*RECORDS FOR THIS TASK*.
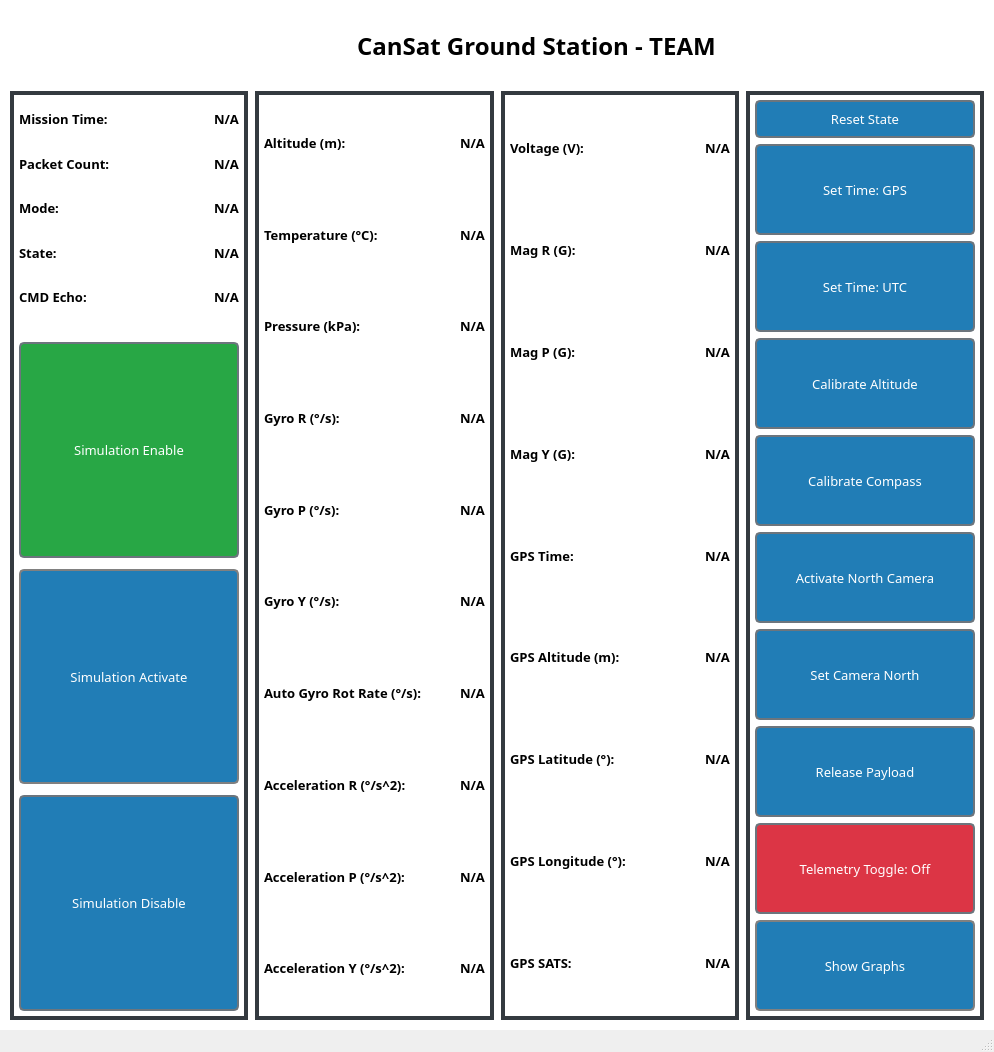
The window that Ground-Station/gui/ground_station.ui (BradyCason/UCI-CanSat-24-25) describes before a commit, drawn with Qt 5.
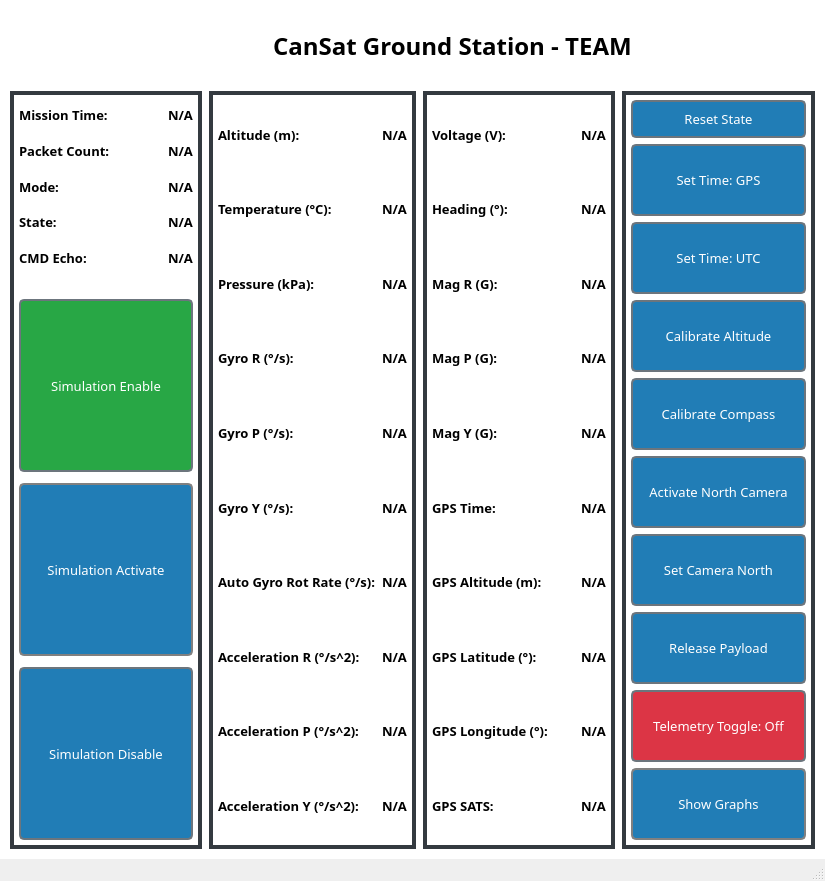
The same window after the commit.

Commit message: Calibrate Compass Plotting window and heading on GS

Diff of the .ui file:
```diff
--- a/Ground-Station/gui/ground_station.ui
+++ b/Ground-Station/gui/ground_station.ui
@@ -6,8 +6,8 @@
    <rect>
     <x>0</x>
     <y>0</y>
-    <width>994</width>
-    <height>1052</height>
+    <width>825</width>
+    <height>881</height>
    </rect>
   </property>
   <property name="windowTitle">
@@ -836,6 +836,21 @@
                </property>
               </widget>
              </item>
+             <item>
+              <widget class="QLabel" name="heading_label">
+               <property name="font">
+                <font>
+                 <family>Sans Serif Collection</family>
+                 <pointsize>10</pointsize>
+                 <weight>75</weight>
+                 <bold>true</bold>
+                </font>
+               </property>
+               <property name="text">
+                <string>Heading (°):</string>
+               </property>
+              </widget>
+             </item>
              <item>
               <widget class="QLabel" name="mag_r_label">
                <property name="font">
@@ -987,6 +1002,21 @@
                </property>
               </widget>
              </item>
+             <item>
+              <widget class="QLabel" name="HEADING">
+               <property name="font">
+                <font>
+                 <family>Sans Serif Collection</family>
+                 <pointsize>10</pointsize>
+                 <weight>75</weight>
+                 <bold>true</bold>
+                </font>
+               </property>
+               <property name="text">
+                <string>N/A</string>
+               </property>
+              </widget>
+             </item>
              <item>
               <widget class="QLabel" name="MAG_R">
                <property name="font">
```
Left out of the diff: 4 changed lines with no effect on the pictures. The commit also changes 40 other files.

*TASK ITEM*. Print all the material above exactly, and drop the images.

*SOLUTION FOR THIS TASK*.
The window that Ground-Station/gui/ground_station.ui (BradyCason/UCI-CanSat-24-25) describes before a commit, drawn with Qt 5.
The same window after the commit.

Commit message: Calibrate Compass Plotting window and heading on GS

Diff of the .ui file:
```diff
--- a/Ground-Station/gui/ground_station.ui
+++ b/Ground-Station/gui/ground_station.ui
@@ -6,8 +6,8 @@
    <rect>
     <x>0</x>
     <y>0</y>
-    <width>994</width>
-    <height>1052</height>
+    <width>825</width>
+    <height>881</height>
    </rect>
   </property>
   <property name="windowTitle">
@@ -836,6 +836,21 @@
                </property>
               </widget>
              </item>
+             <item>
+              <widget class="QLabel" name="heading_label">
+               <property name="font">
+                <font>
+                 <family>Sans Serif Collection</family>
+                 <pointsize>10</pointsize>
+                 <weight>75</weight>
+                 <bold>true</bold>
+                </font>
+               </property>
+               <property name="text">
+                <string>Heading (°):</string>
+               </property>
+              </widget>
+             </item>
              <item>
               <widget class="QLabel" name="mag_r_label">
                <property name="font">
@@ -987,6 +1002,21 @@
                </property>
               </widget>
              </item>
+             <item>
+              <widget class="QLabel" name="HEADING">
+               <property name="font">
+                <font>
+                 <family>Sans Serif Collection</family>
+                 <pointsize>10</pointsize>
+                 <weight>75</weight>
+                 <bold>true</bold>
+                </font>
+               </property>
+               <property name="text">
+                <string>N/A</string>
+               </property>
+              </widget>
+             </item>
              <item>
               <widget class="QLabel" name="MAG_R">
                <property name="font">
```
Left out of the diff: 4 changed lines with no effect on the pictures. The commit also changes 40 other files.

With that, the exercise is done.